Where a line in the records below includes "README", pull that line out.
*** Opening Data to examine ***
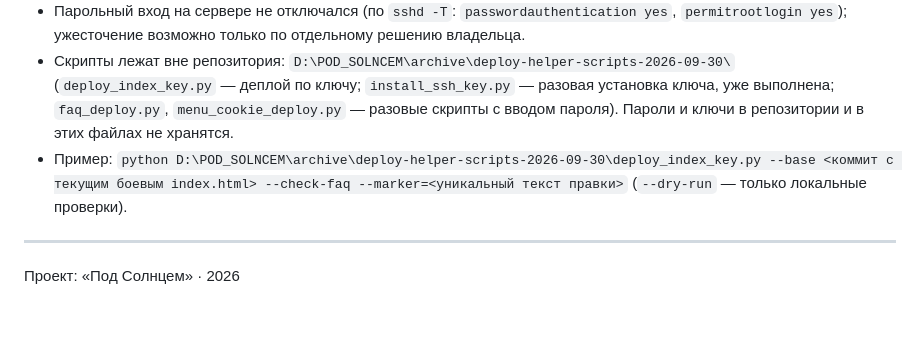
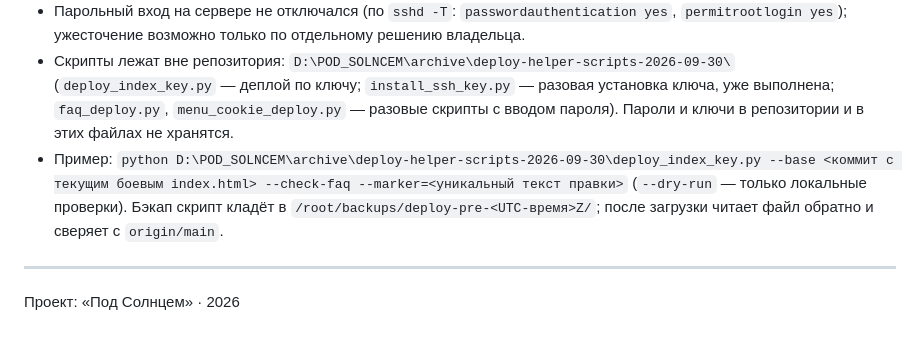
Before and after one commit to pavelvladimirovich258614-sys/pod_solncem_sayt_NEW, a Markdown page: README.md, the part around the change. Drawn GitHub-style.

```diff
--- a/README.md
+++ b/README.md
@@ -115,7 +115,7 @@ python -m http.server 8080
 - Запись в `~/.ssh/config` для этого сервера не добавлялась: ключ указывается явно через `-i`. Существующая запись в конфиге относится к прежнему серверу `82.39.213.82`, его в работе не используем.
 - Парольный вход на сервере не отключался (по `sshd -T`: `passwordauthentication yes`, `permitrootlogin yes`); ужесточение возможно только по отдельному решению владельца.
 - Скрипты лежат вне репозитория: `D:\POD_SOLNCEM\archive\deploy-helper-scripts-2026-09-30\` (`deploy_index_key.py` — деплой по ключу; `install_ssh_key.py` — разовая установка ключа, уже выполнена; `faq_deploy.py`, `menu_cookie_deploy.py` — разовые скрипты с вводом пароля). Пароли и ключи в репозитории и в этих файлах не хранятся.
-- Пример: `python D:\POD_SOLNCEM\archive\deploy-helper-scripts-2026-09-30\deploy_index_key.py --base <коммит с текущим боевым index.html> --check-faq --marker=<уникальный текст правки>` (`--dry-run` — только локальные проверки).
+- Пример: `python D:\POD_SOLNCEM\archive\deploy-helper-scripts-2026-09-30\deploy_index_key.py --base <коммит с текущим боевым index.html> --check-faq --marker=<уникальный текст правки>` (`--dry-run` — только локальные проверки). Бэкап скрипт кладёт в `/root/backups/deploy-pre-<UTC-время>Z/`; после загрузки читает файл обратно и сверяет с `origin/main`.
 
 ---
 
```
Also changed, not shown: BACKLOG.md (+2 -1 lines), SESSION_STATUS.md (+5 -4 lines).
*** Closing Data to examine ***
→ **Solution below**
Before and after one commit to pavelvladimirovich258614-sys/pod_solncem_sayt_NEW, a Markdown page: README.md, the part around the change. Drawn GitHub-style.
--- a/README.md
+++ b/README.md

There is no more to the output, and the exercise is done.